Consider the view that “spiritual or otherwise, Donne’s poems are consistently grounded in the physical world of his time.”
I currently know relatively little about Donne and his poetry. In order to be able to answer this question more successfully, I’d need to know or be able to work out from my current knowledge the following, and more, at question, textual, contextual and procedural level:
- The meaning of “spiritual.”
- The meaning of “physical world.”
- The meaning of “consistently grounded in.”
- A range of quotations from Donne’s poems which support and refute the view expressed in the quotation – even though this is an open book exam.
- A range of linguistic and structural terms which are relevant to Donne’s poetry.
- How Donne uses this language and these structures to present aspects of spirituality and physicality.
- What spiritual means in today’s context and how this differs from what it may have meant to Donne in terms of religion, the church as an organisation and the afterlife.
- How the spiritual world might have been viewed as different to the physical world in Donne’s time and how this may have impacted on his writing.
- How the concept of a “physical world” might link to or have changed as a result of Renaissance learning.
- How, when and why it’s possible for the spiritual and physical world to be seen as intertwined, particularly in relation to courtship and relationships.
- The nature of people’s views of the physical and spiritual world at the time of Donne’s writing.
- Whether there are other themes or aspects of context in which Donne’s poetry might be grounded.
- Relevant views of critics or other readers.
- How to express my own viewpoints in an academic manner, using appropriate vocabulary and structuring.
- How to select and then integrate relevant and appropriate supporting evidence to back up my own views and potentially refute the views of others.
- How to interweave knowledge of the text with knowledge of the influence of context.
- How to explore and debate a range of other critical viewpoints.
It’s clear that James Theobald’s four areas (outcomes, impact, alternative choices and context) are all highly relevant here.
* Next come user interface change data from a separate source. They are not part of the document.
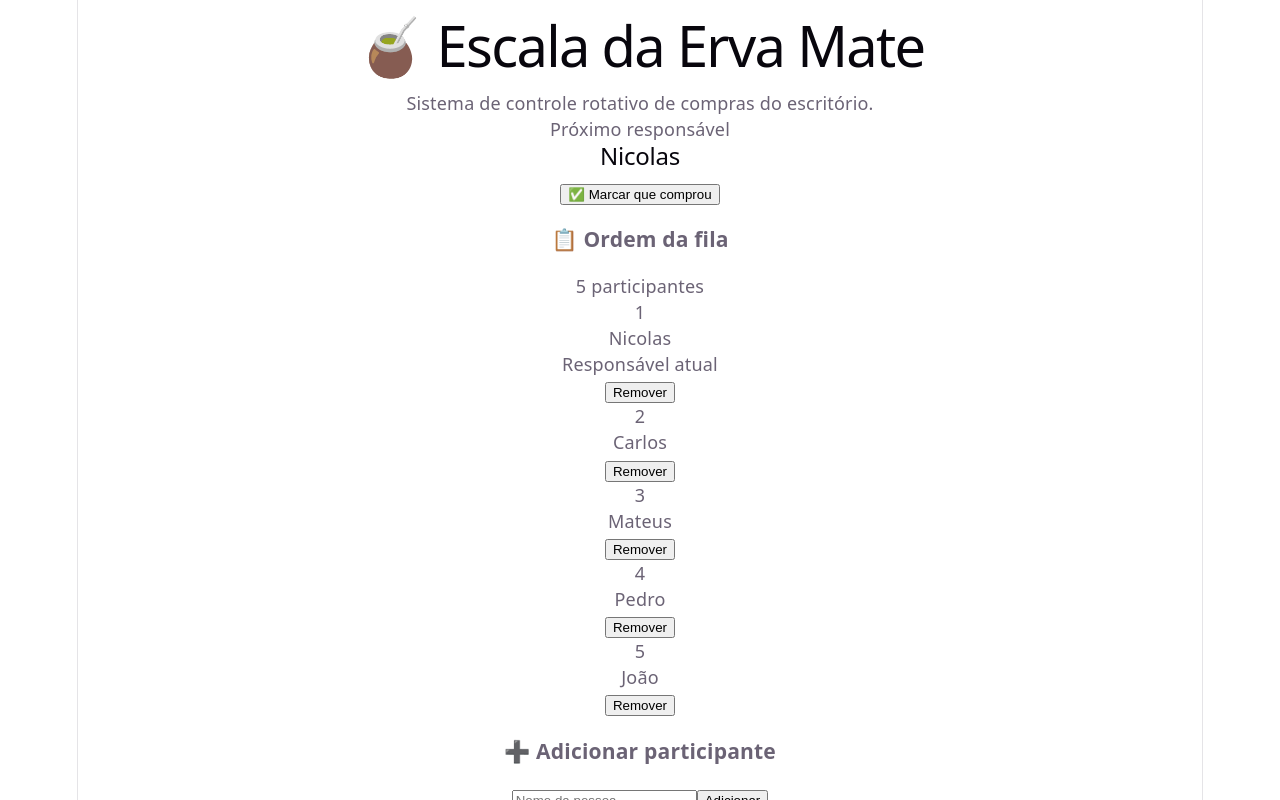
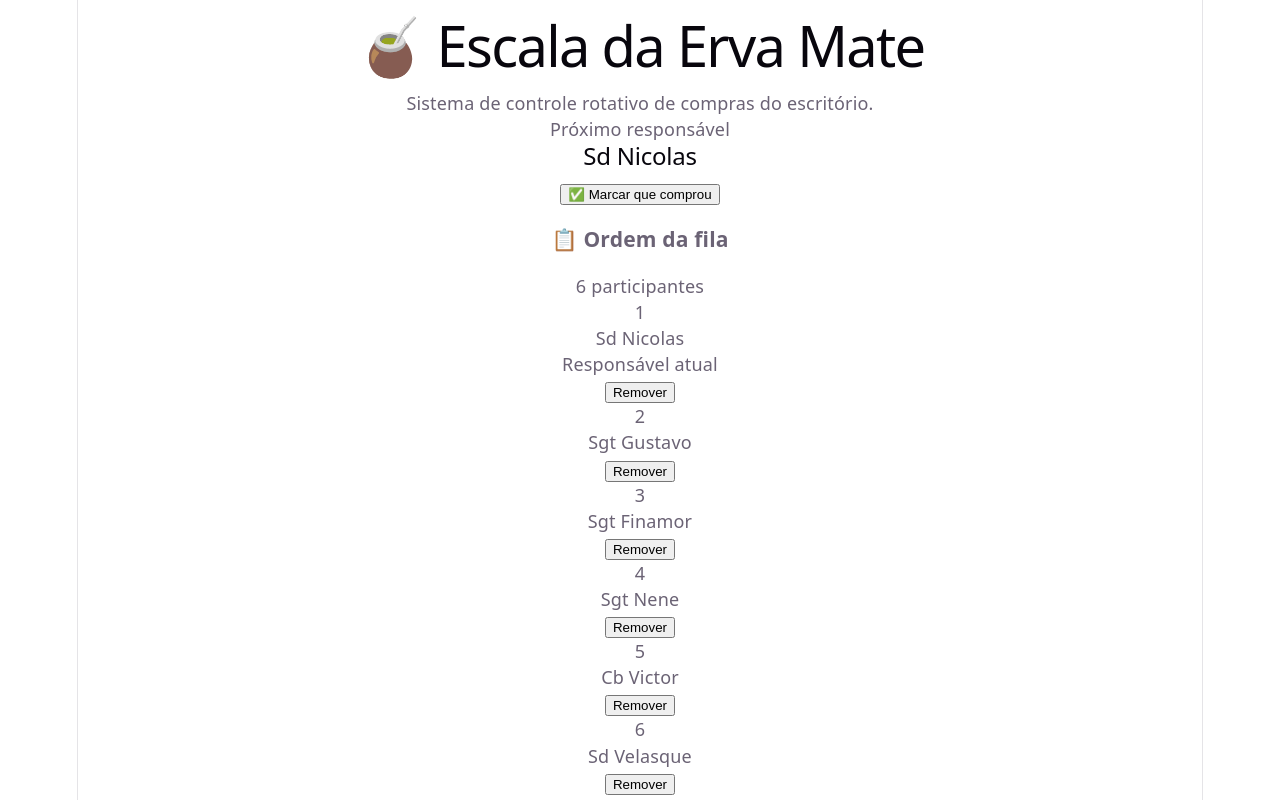
Before and after one commit to nicolashenriquecardosomezeti-svg/escala-erva-mate, a React (Vite) app: page / in a window 1280 px wide. Shown: the top 800 px of the page. Built offline with nearby package versions, Linux system fonts and the light colour scheme.

Commit message:
Atualização

```diff
--- a/src/App.jsx
+++ b/src/App.jsx
@@ -5,11 +5,12 @@ export default function EscalaErvaMate() {
     return salva
       ? JSON.parse(salva)
       : [
-          'Nicolas',
-          'Carlos',
-          'Mateus',
-          'Pedro',
-          'João',
+          'Sd Nicolas',
+          'Sgt Gustavo',
+          'Sgt Finamor',
+          'Sgt Nene',
+          'Cb Victor',
+          'Sd Velasque',
         ];
   });
 
```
Pulling apart a specific model of question in this way though can give even further clarity to identifying the knowledge required and the potential challenges students face in writing a response.
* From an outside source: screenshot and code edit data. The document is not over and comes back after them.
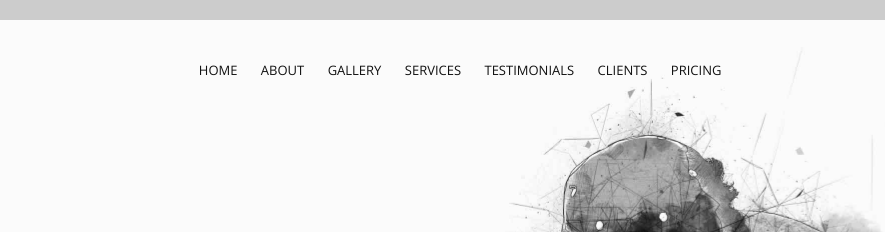
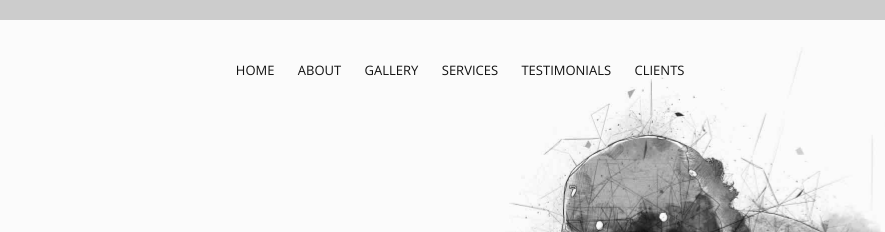
Before and after one commit to zhengyunkun/zhengyunkun.github.io, a plain HTML site: page index.html in a window 1280 px wide. Shown: the top 232 px of the page, 171-1056 px from the left. Drawn offline with nearby package versions, Linux system fonts and the light colour scheme.

Commit message:
price navigation removed

```diff
--- a/index.html
+++ b/index.html
@@ -123,9 +123,6 @@
                             </li>
                             <li>
                                 <a href="#clients">Clients</a>
-                            </li>
-                            <li>
-                                <a href="#pricing">Pricing</a>
                             </li>
                         </ul>
                     </nav>
```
Challenge #3: I depend on me.
The final area of challenge I want to explore here stems from the fact that some of the evaluation questions, particularly it seems at GCSE level, are based on unseen texts. I think this unfortunately results in these questions being something of a lottery for students as they are dependent on students’ accumulated background knowledge. It can seem that what it comes down to is the interplay between what students know, the lucky dip contents of the text and their ability to express their judgements or evaluations.
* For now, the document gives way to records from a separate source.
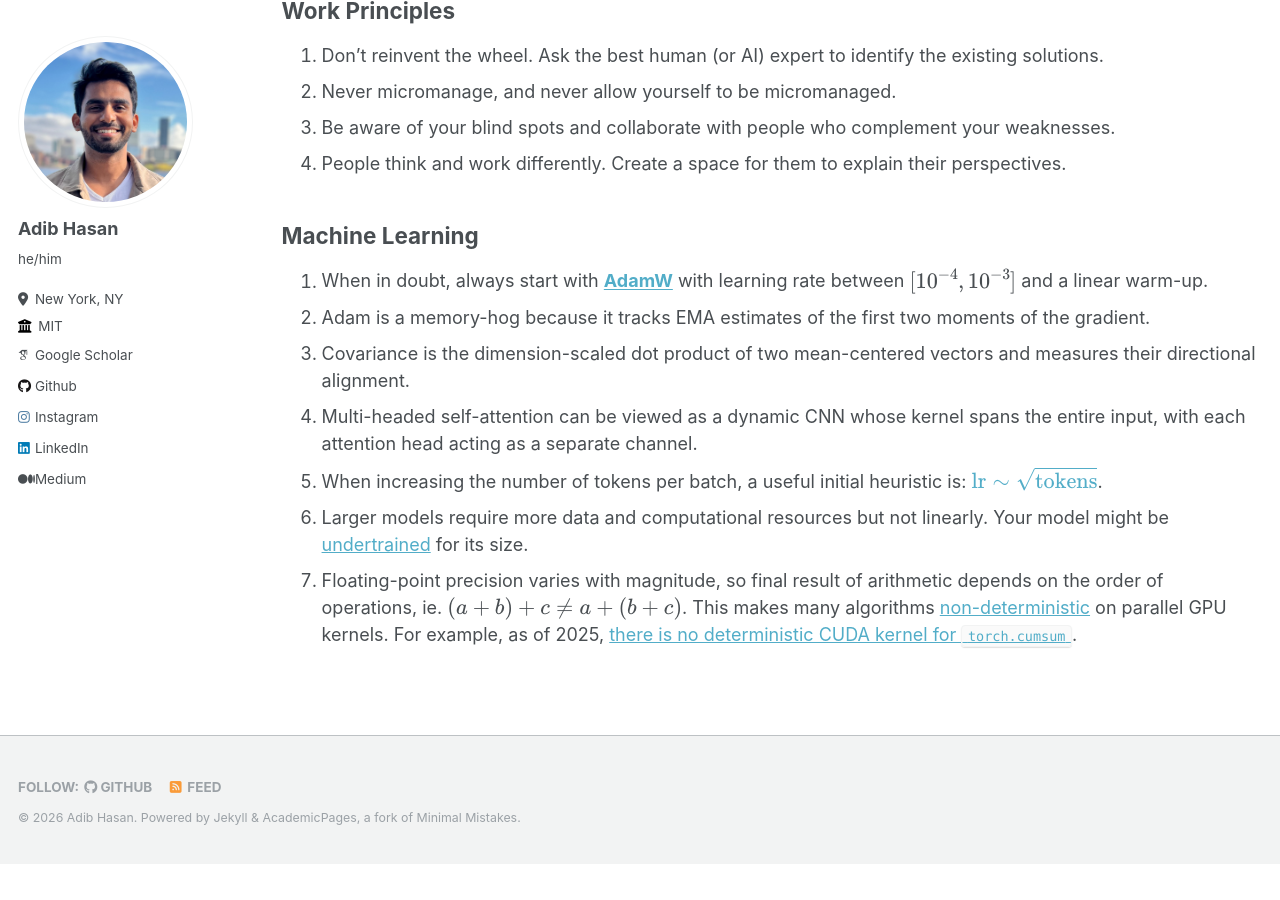
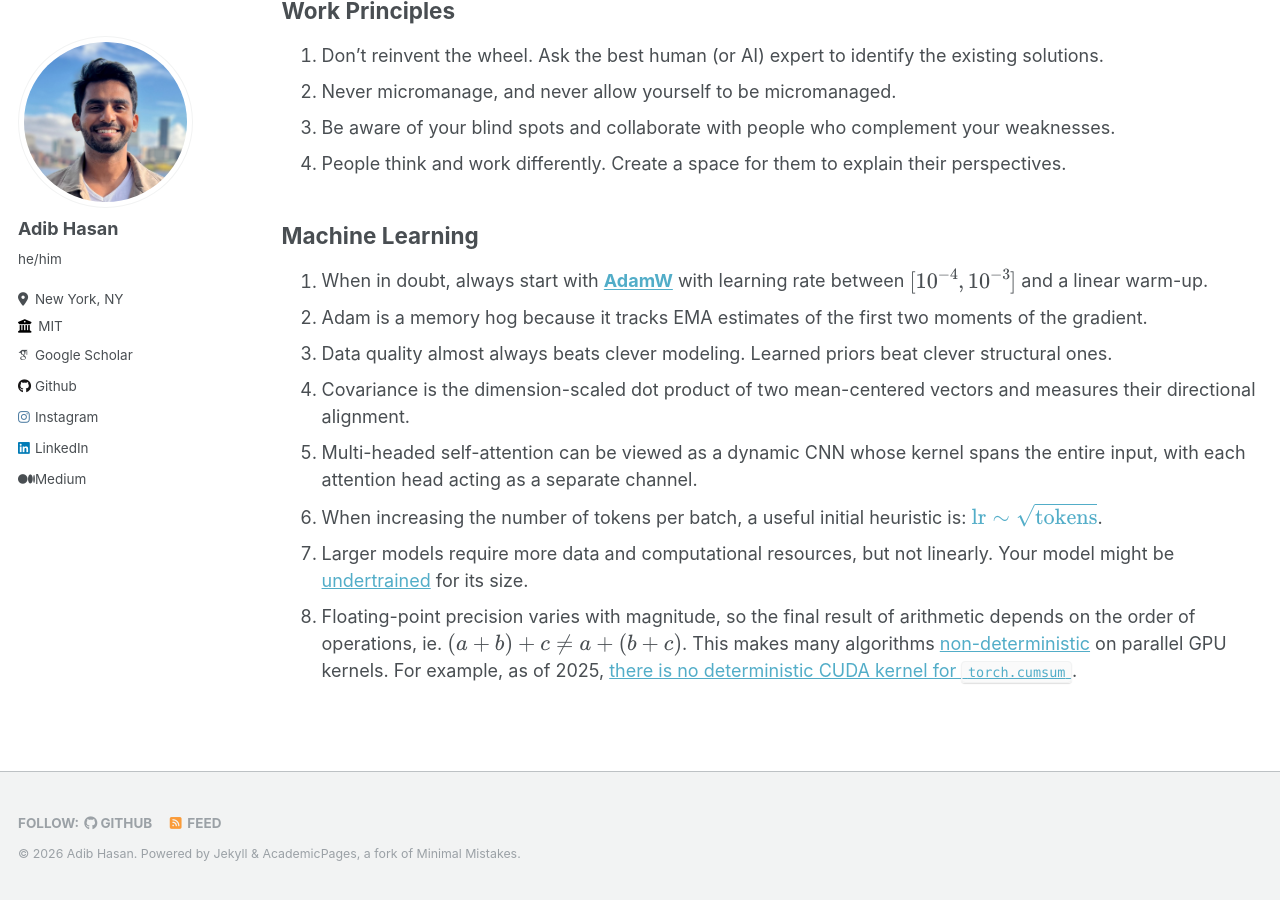
Before and after one commit to Neehan/neehan.github.io, a Jekyll site: the page built from _pages/lessons.md, in a window 1280 px wide and 900 px high, scrolled down 554 px. Built offline with Jekyll 4.4.1, drawn with Linux system fonts in a browser that asks for light colours; some web fonts are replaced; before the commit the page ends 1418 px from its top, so only the background shows below that.

Commit message:
Update lessons.md

```diff
--- a/_pages/lessons.md
+++ b/_pages/lessons.md
@@ -24,9 +24,10 @@ Here is a running list of lessons that I have learned over the years from my mis
 
 ## Machine Learning
 1. When in doubt, always start with **[AdamW](https://docs.pytorch.org/docs/stable/generated/torch.optim.AdamW.html)** with learning rate between $[10^{-4}, 10^{-3}]$ and a linear warm-up.
-2. Adam is a memory-hog because it tracks EMA estimates of the first two moments of the gradient.
-3. Covariance is the dimension-scaled dot product of two mean-centered vectors and measures their directional alignment.
-4. Multi-headed self-attention can be viewed as a dynamic CNN whose kernel spans the entire input, with each attention head acting as a separate channel.
-5. When increasing the number of tokens per batch, a useful initial heuristic is: [$\mathrm{lr} \sim \sqrt{\mathrm{tokens}}$](https://arxiv.org/pdf/1705.08741).
-6. Larger models require more data and computational resources but not linearly. Your model might be [undertrained](https://arxiv.org/pdf/2001.08361) for its size.
-7. Floating-point precision varies with magnitude, so final result of arithmetic depends on the order of operations, ie. $(a + b) + c \neq a + (b + c)$. This makes many algorithms [non-deterministic](https://thinkingmachines.ai/blog/defeating-nondeterminism-in-llm-inference/) on parallel GPU kernels. For example, as of 2025, [there is no deterministic CUDA kernel for `torch.cumsum`](https://github.com/pytorch/pytorch/issues/89492).
+2. Adam is a memory hog because it tracks EMA estimates of the first two moments of the gradient.
+3. Data quality almost always beats clever modeling. Learned priors beat clever structural ones.
+4. Covariance is the dimension-scaled dot product of two mean-centered vectors and measures their directional alignment.
+5. Multi-headed self-attention can be viewed as a dynamic CNN whose kernel spans the entire input, with each attention head acting as a separate channel.
+6. When increasing the number of tokens per batch, a useful initial heuristic is: [$\mathrm{lr} \sim \sqrt{\mathrm{tokens}}$](https://arxiv.org/pdf/1705.08741).
+7. Larger models require more data and computational resources, but not linearly. Your model might be [undertrained](https://arxiv.org/pdf/2001.08361) for its size.
+8. Floating-point precision varies with magnitude, so the final result of arithmetic depends on the order of operations, ie. $(a + b) + c \neq a + (b + c)$. This makes many algorithms [non-deterministic](https://thinkingmachines.ai/blog/defeating-nondeterminism-in-llm-inference/) on parallel GPU kernels. For example, as of 2025, [there is no deterministic CUDA kernel for `torch.cumsum`](https://github.com/pytorch/pytorch/issues/89492).
```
This can lead to an overemphasis on teaching the procedural elements above such as sentence starters to make students sound as if they are writing evaluatively. It doesn’t have to be this way though as we can narrow the odds in our students’ favor by increasing what they know, including through:
- Focusing in class time on really high quality texts in order to really build students’ knowledge.
- Implementing a strategy to ensure that students read widely and often outside of the classroom.
- Developing students’ vocabulary so that they are less likely to encounter unfamiliar words and more likely to be able to deduce the meaning of any new words which they do come across.
- Providing high quality models, explanations and modeling of approaches to responding to these question types as well as opportunities to practice and receive feedback on how to improve.
Throw your hands up at me.
If you feel I’ve missed anything, then please do comment on this post. I’d love to know what you think.